The Carnegie Content-area Literacy Survey is one of the tools we use to help school leaders craft a plan for deep professional learning. This tool helps researchers and school leaders better understand how math, science, social studies and English teachers approach the challenges of disciplinary literacy. Looking at this data is the first step in designing a professional development plan for your school.
We have made all the items in this survey freely available to you through Google Forms. To access and use the templates, follow the instructions below:
- Click on the image below to enter Google Forms.
- Once you have opened Google Forms in a new tab or window, click on the “Use This Template” button in the upper lefthand corner. The templates will now have been added to your own Google Drive account (you may be prompted to log in–or to create an account, if you do not have one).
- Preview the survey (click the “eye icon” on the upper right hand side of the screen).
- Add, delete, or modify as many items as you like.
- Press “Send” and distribute to your staff members.
Contact us if you have any questions about this process, interpreting the resulting data or in brainstorming next steps.
The items in this survey were developed by a team led by Elizabeth Moje and reformatted for use by schools by a team led by Joshua Lawrence with funding from the Strategic Educational Research Partnership, the Carnegie Corporation of New York, and the Hellman Foundation.
This tool is freely available for non-commercial use by educators using Google Forms. You can add, alter or delete any and all items for your own personal use. Data collected with this tool will not be available to anyone except the person who administers the survey in your school or district.
Please reference these papers for more information:
- Moje, E. B., Overby, M., Tysvaer, N., & Morris, K. (2008). The complex world of adolescent literacy: Myths, motivations, and mysteries. Harvard Educational Review, 78(1), 107–154.
- Lawrence, J. F. (2009). Summer reading: Predicting adolescent word learning from aptitude, time spent reading, and text type. Reading Psychology, 30(5), 445–465. http://doi.org/10.1080/02702710802412008

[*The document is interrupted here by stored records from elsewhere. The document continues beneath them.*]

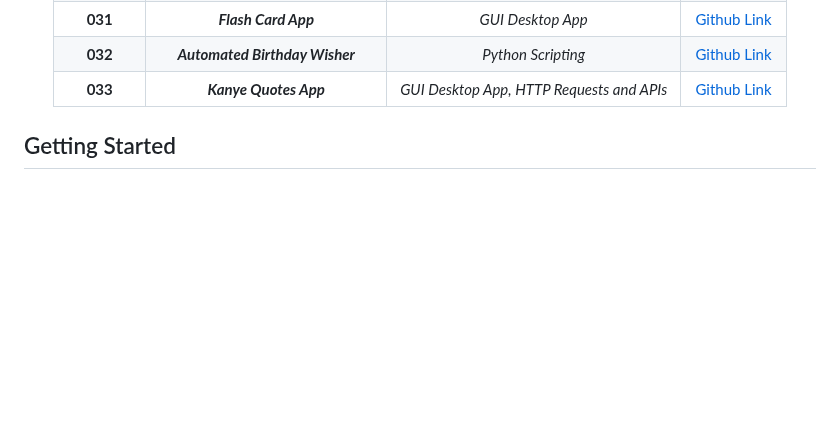
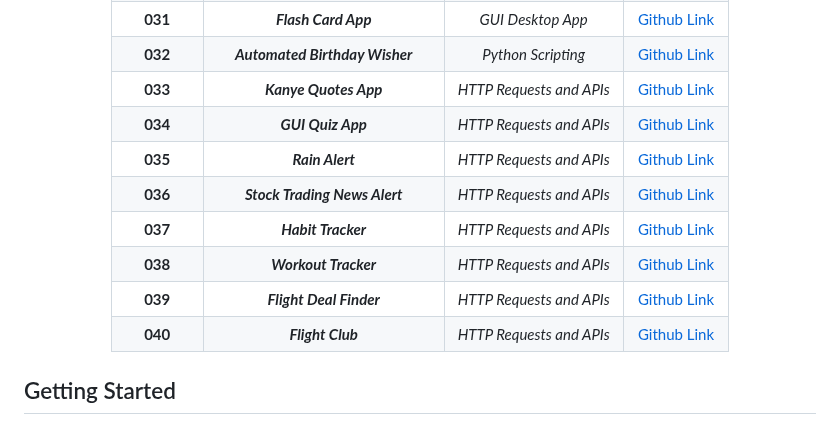
Before and after one commit to grandeurkoe/100-days-of-code, a Markdown page: README.md, the part around the change. Drawn GitHub-style; blank space fills up the shorter version.

```diff
--- a/README.md
+++ b/README.md
@@ -37,8 +37,14 @@ Each project has been built from scratch with mininum to no assistance.<br/><br/
 |**029 - 030**| ***Password Manager***| _GUI Desktop App_| [Github Link](day-029-password-manager-gui-app-with-tkinter/password-manager-gui-app)|
 |**031**| ***Flash Card App***| _GUI Desktop App_| [Github Link](day-031-flash-card-app-capstone-project/flash-card-app-capstone-project)|
 |**032**| ***Automated Birthday Wisher***| _Python Scripting_| [Github Link](day-032-send-email-and-manage-dates/automated-birthday-wisher)|
-|**033**| ***Kanye Quotes App***| _GUI Desktop App, HTTP Requests and APIs_| [Github Link](day-031-flash-card-app-capstone-project/flash-card-app-capstone-project)|
-
+|**033**| ***Kanye Quotes App***| _HTTP Requests and APIs_| [Github Link](day-031-flash-card-app-capstone-project/flash-card-app-capstone-project)|
+|**034**| ***GUI Quiz App***| _HTTP Requests and APIs_| [Github Link](day-034-creating-a-gui-quiz-app/quizzler-app)|
+|**035**| ***Rain Alert***| _HTTP Requests and APIs_| [Github Link](day-035-sms-keys-authentication-and-env/rain-alert)|
+|**036**| ***Stock Trading News Alert***| _HTTP Requests and APIs_| [Github Link](dday-036-stock-trading-news-alert-project/stock-trading-news-alert)|
+|**037**| ***Habit Tracker***| _HTTP Requests and APIs_| [Github Link](day-037-advanced-authentication-and-post-put-delete-requests/habit-tracker)|
+|**038**| ***Workout Tracker***| _HTTP Requests and APIs_| [Github Link](day-038-workout-tracking-using-google-sheets/workout-tracking-using-google-sheets)|
+|**039**| ***Flight Deal Finder***| _HTTP Requests and APIs_| [Github Link](day-039-flight-deal-finder/flight-deal-finder)|
+|**040**| ***Flight Club***| _HTTP Requests and APIs_| [Github Link](day-040-flight-club/flight-club)|
 
 </div>
 
```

- Lawrence, J. F. (2012). English vocabulary trajectories of students whose parents speak a language other than English: Steep trajectories and sharp summer setback. Reading and Writing, 25(5), 1113–1141. http://doi.org/10.1007/s11145-011-9305-z